Thesis - Open Access
Master of Science (MS)
There are many types of detectors of radioactive rays, such as Geiger Counters, ionization chambers, photographic emulsions, electroscopes, and cloud chambers. Many of these give only information such as the amount of radiation or the minimum energy of the rays because the information is registered as a change in voltage or a “count”. Outstanding among the different kinds of detectors is the type commonly called “cloud chambers”. In a cloud chamber the path of the ray* can actually be seen and photographed, its radius of curvature in an electric or magnetic field can be measured, the amount of ionization can be measured by counting the number of ions per length of path, and the amount of deviation from the predicted normal path can be studied. From this type of information the mass, velocity, and charge of the ray can be determined. The basic principle utilized in any chamber is that a gas which is supersaturated with a vapor will act as a means of detection of radioactive rays by forming a cloud trail along the path of the ray. The most common method of obtaining a gas which is supersaturated with a vapor is by cooling. Gas which has been saturated with vapor can be cooled until a high degree of supersaturation is reached if there are no particles in it to act as nuclei around which droplets can form. J.Aitken during his investigations (about 1880) indicated that dust particles do act as such nuclei and utilized the fact to count dust particles. In 1896 C.T.R. Wilson showed that ions formed in a supersaturated gas could also act as centers of condensation. This fact led Wilson to the discovery of his famous “expansion” cloud chamber. It is theorized that high energy rays in their motion through matter ionize many atoms along their path. These ions form nuclei for condensation, thus producing a trail of droplets which are visible to the eye and which also can be photographed if desired. The method used by Wilson for obtaining the supersaturated gas is expansion of a saturated gas by means of piston on the floor of the chamber. This sudden increase of volume causes a decrease of temperature, thus causing the gas to become supersaturated. The main disadvantage in Wilson’s chamber is that it will show tracks for only a very short period of time after expansion and then must be recycled for the next expansion. Therefore, there has been considerable interest in some kind of chamber that would be continuously sensitive. The first continuously sensitive cloud chamber was reported by L.G. Hoxton in 1933. This cloud chamber operated by passing air over water at 70C and thence into a water-jacketed observing channel at room temperature. Condensation phenomena were produced by electric discharges but not by radiation, so this method was not satisfactory. In 1936 R. E. Vollrath described a continuous cloud chamber that operated by interdiffusion of two vapors such as hydrochloric acid vapor and water vapor, at the interface of which the gas became supersaturated with respect to the mixture (dilute hydrochloric acid). A.Langsdorf, Jr. reported progress on a continuous diffusion cloud chamber in 1936. The construction of Langsdorf’s chamber is essentially a glass cylinder with a refrigerated floor and a heated roof. Through the roof the vapor of a liquid with a high vapor pressure is allowed to diffuse and saturate the gas in the chamber. Then as the saturated gas diffuses downward it becomes cooled and thus supersaturated and within a limited region acts as an ion detector. Although diffusion chambers have the advantage of being continuous, they frequently have the disadvantage of having diffuse, fuzzy, or distorted tracks which do not generally present a great problem in a well-designed Wilson expansion chamber. There is a definite need to find out more about the conditions that exist in diffusion chambers in order to improve their design. The purpose of this paper is to investigate some of the conditions that exist in a diffusion chamber, similar to the type proposed by Langsdorf.

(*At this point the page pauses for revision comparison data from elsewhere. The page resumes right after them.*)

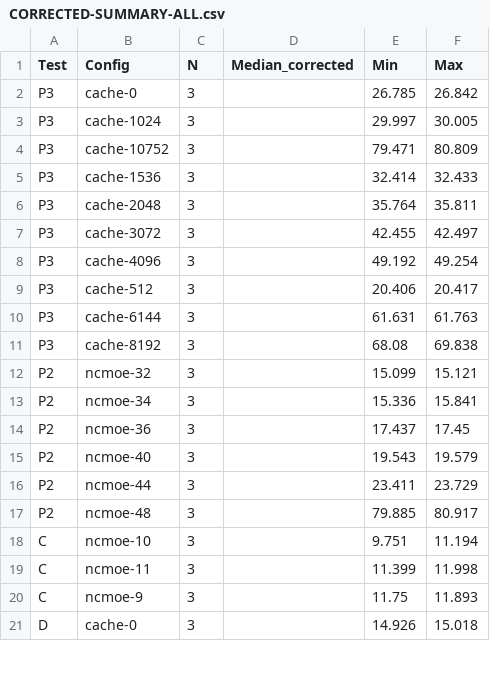
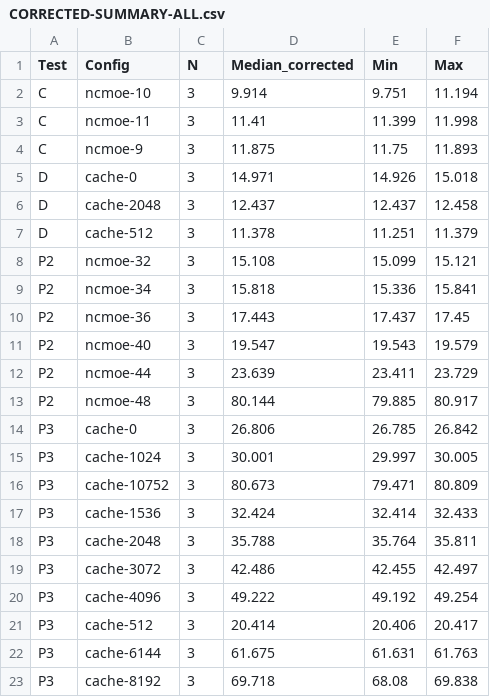
Before and after one commit to LocalTypeMutsumi/moe-16gb-80b-llama-cpp-b11617, a CSV file: data/05-environment/CORRECTED-SUMMARY-ALL.csv, drawn as a sheet; only a part is shown; the diff covers the shown part only.

Commit message:
fix: regenerate CORRECTED-SUMMARY-ALL.csv with a non-conflicting median function (GM collided with Get-Member alias)

```diff
--- a/data/05-environment/CORRECTED-SUMMARY-ALL.csv
+++ b/data/05-environment/CORRECTED-SUMMARY-ALL.csv
@@ -1,21 +1,23 @@
 "Test","Config","N","Median_corrected","Min","Max"
-"P3","cache-0","3","","26.785","26.842"
-"P3","cache-1024","3","","29.997","30.005"
-"P3","cache-10752","3","","79.471","80.809"
-"P3","cache-1536","3","","32.414","32.433"
-"P3","cache-2048","3","","35.764","35.811"
-"P3","cache-3072","3","","42.455","42.497"
-"P3","cache-4096","3","","49.192","49.254"
-"P3","cache-512","3","","20.406","20.417"
-"P3","cache-6144","3","","61.631","61.763"
-"P3","cache-8192","3","","68.08","69.838"
-"P2","ncmoe-32","3","","15.099","15.121"
-"P2","ncmoe-34","3","","15.336","15.841"
-"P2","ncmoe-36","3","","17.437","17.45"
-"P2","ncmoe-40","3","","19.543","19.579"
-"P2","ncmoe-44","3","","23.411","23.729"
-"P2","ncmoe-48","3","","79.885","80.917"
-"C","ncmoe-10","3","","9.751","11.194"
-"C","ncmoe-11","3","","11.399","11.998"
-"C","ncmoe-9","3","","11.75","11.893"
-"D","cache-0","3","","14.926","15.018"
+"C","ncmoe-10","3","9.914","9.751","11.194"
+"C","ncmoe-11","3","11.41","11.399","11.998"
+"C","ncmoe-9","3","11.875","11.75","11.893"
+"D","cache-0","3","14.971","14.926","15.018"
+"D","cache-2048","3","12.437","12.437","12.458"
+"D","cache-512","3","11.378","11.251","11.379"
+"P2","ncmoe-32","3","15.108","15.099","15.121"
+"P2","ncmoe-34","3","15.818","15.336","15.841"
+"P2","ncmoe-36","3","17.443","17.437","17.45"
+"P2","ncmoe-40","3","19.547","19.543","19.579"
+"P2","ncmoe-44","3","23.639","23.411","23.729"
+"P2","ncmoe-48","3","80.144","79.885","80.917"
+"P3","cache-0","3","26.806","26.785","26.842"
+"P3","cache-1024","3","30.001","29.997","30.005"
+"P3","cache-10752","3","80.673","79.471","80.809"
+"P3","cache-1536","3","32.424","32.414","32.433"
+"P3","cache-2048","3","35.788","35.764","35.811"
+"P3","cache-3072","3","42.486","42.455","42.497"
+"P3","cache-4096","3","49.222","49.192","49.254"
+"P3","cache-512","3","20.414","20.406","20.417"
+"P3","cache-6144","3","61.675","61.631","61.763"
+"P3","cache-8192","3","69.718","68.08","69.838"
```
Also changed, not shown: 2 removed rows elsewhere in this file.
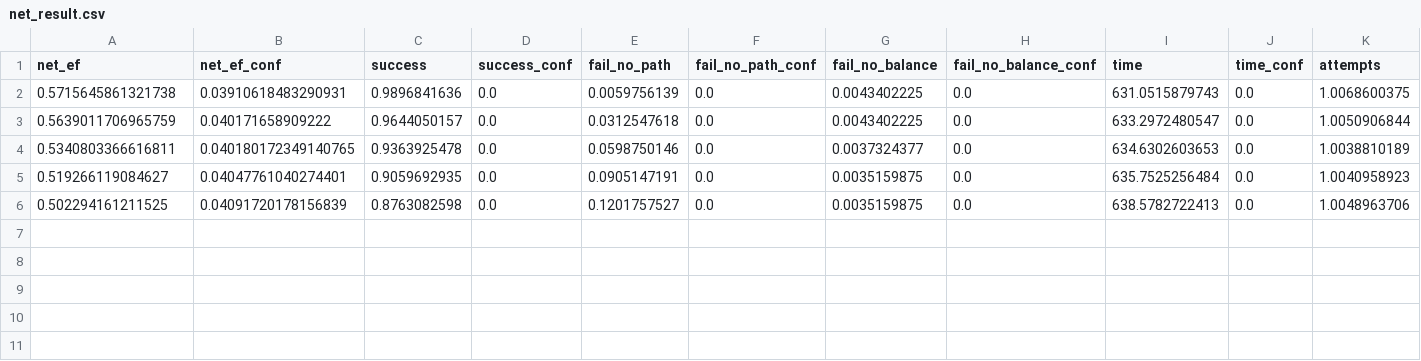
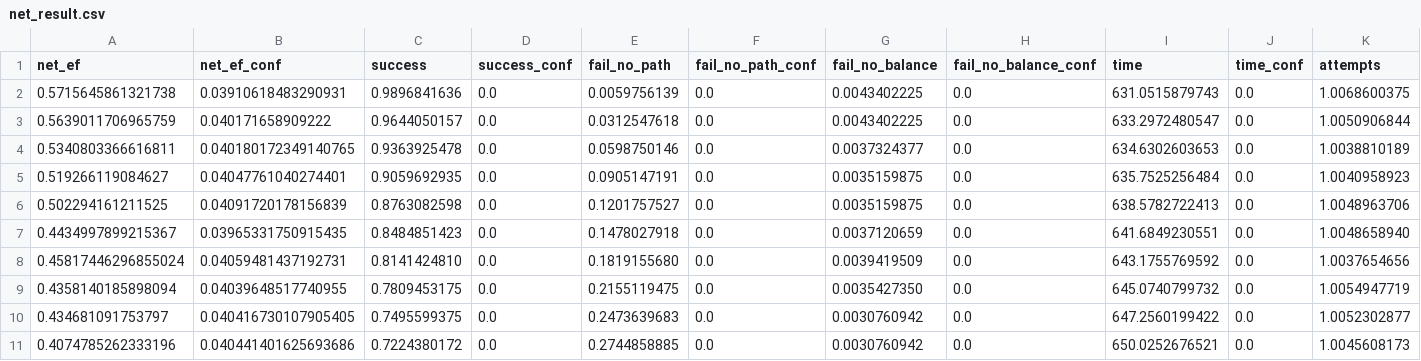
Before and after one commit to soheilzi/effective-flow, a CSV file: result/net_result.csv, drawn as a sheet; only a part is shown; rows hold the shown columns only; the diff names each change by its address in the sheet, - before the commit and + after, or states it on an @@ line.

Commit message:
second batch of data generated!

```diff
--- a/result/net_result.csv
+++ b/result/net_result.csv
+row 7: 0.4434997899215367 | 0.03965331750915435 | 0.8484851423 | 0.0 | 0.1478027918 | 0.0 | 0.0037120659 | 0.0 | 641.6849230551 | 0.0 | 1.0048658940
+row 8: 0.45817446296855024 | 0.04059481437192731 | 0.8141424810 | 0.0 | 0.1819155680 | 0.0 | 0.0039419509 | 0.0 | 643.1755769592 | 0.0 | 1.0037654656
+row 9: 0.4358140185898094 | 0.04039648517740955 | 0.7809453175 | 0.0 | 0.2155119475 | 0.0 | 0.0035427350 | 0.0 | 645.0740799732 | 0.0 | 1.0054947719
+row 10: 0.434681091753797 | 0.040416730107905405 | 0.7495599375 | 0.0 | 0.2473639683 | 0.0 | 0.0030760942 | 0.0 | 647.2560199422 | 0.0 | 1.0052302877
+row 11: 0.4074785262333196 | 0.040441401625693686 | 0.7224380172 | 0.0 | 0.2744858885 | 0.0 | 0.0030760942 | 0.0 | 650.0252676521 | 0.0 | 1.0045608173
```
Also changed, not shown: 10 other files.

Library of Congress Subject Headings
Includes bibliographical references
Number of Pages
South Dakota State University
No Copyright - Non-Commercial Use Only

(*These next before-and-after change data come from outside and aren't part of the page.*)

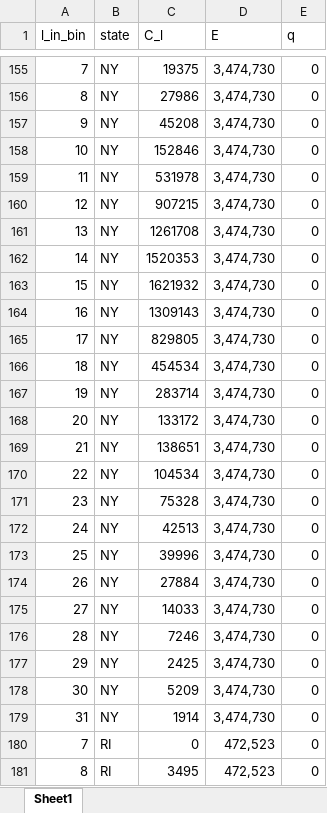
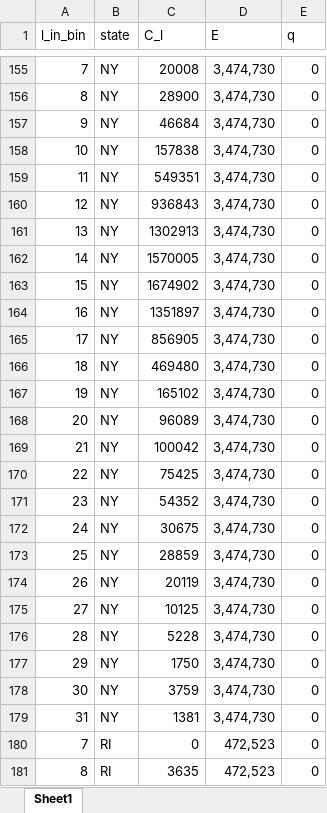
Before and after one commit to acarrharris/Fluke-MSE-simulation, an Excel workbook: rec_selectivity_by_state_cdf_star_raw_18_19.xlsx, sheet Sheet1, drawn as a sheet; only a part is shown, gaps mark what is left out; values as stored, in another font and other column widths than the file's, no borders; the diff covers the shown part only; the diff names each change by its address in the sheet, - before the commit and + after, or states it on an @@ line.

```diff
--- a/rec_selectivity_by_state_cdf_star_raw_18_19.xlsx (sheet Sheet1)
+++ b/rec_selectivity_by_state_cdf_star_raw_18_19.xlsx (sheet Sheet1)
-C155 (C_l): 19375
+C155 (C_l): 20008
-C156 (C_l): 27986
+C156 (C_l): 28900
-C157 (C_l): 45208
+C157 (C_l): 46684
-C158 (C_l): 152846
+C158 (C_l): 157838
-C159 (C_l): 531978
+C159 (C_l): 549351
-C160 (C_l): 907215
+C160 (C_l): 936843
-C161 (C_l): 1261708
+C161 (C_l): 1302913
-C162 (C_l): 1520353
+C162 (C_l): 1570005
-C163 (C_l): 1621932
+C163 (C_l): 1674902
-C164 (C_l): 1309143
+C164 (C_l): 1351897
-C165 (C_l): 829805
+C165 (C_l): 856905
-C166 (C_l): 454534
+C166 (C_l): 469480
-C167 (C_l): 283714
+C167 (C_l): 165102
-C168 (C_l): 133172
+C168 (C_l): 96089
-C169 (C_l): 138651
+C169 (C_l): 100042
-C170 (C_l): 104534
+C170 (C_l): 75425
-C171 (C_l): 75328
+C171 (C_l): 54352
-C172 (C_l): 42513
+C172 (C_l): 30675
-C173 (C_l): 39996
+C173 (C_l): 28859
-C174 (C_l): 27884
+C174 (C_l): 20119
-C175 (C_l): 14033
+C175 (C_l): 10125
-C176 (C_l): 7246
+C176 (C_l): 5228
-C177 (C_l): 2425
+C177 (C_l): 1750
-C178 (C_l): 5209
+C178 (C_l): 3759
-C179 (C_l): 1914
+C179 (C_l): 1381
-C181 (C_l): 3495
+C181 (C_l): 3635
```
Also changed, not shown: 164 edited cells elsewhere in this sheet.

Vandervelde, Vance D., "Temperature Conditions Existing in a Diffusion Type Cloud Chamber" (1954). Electronic Theses and Dissertations. 2283.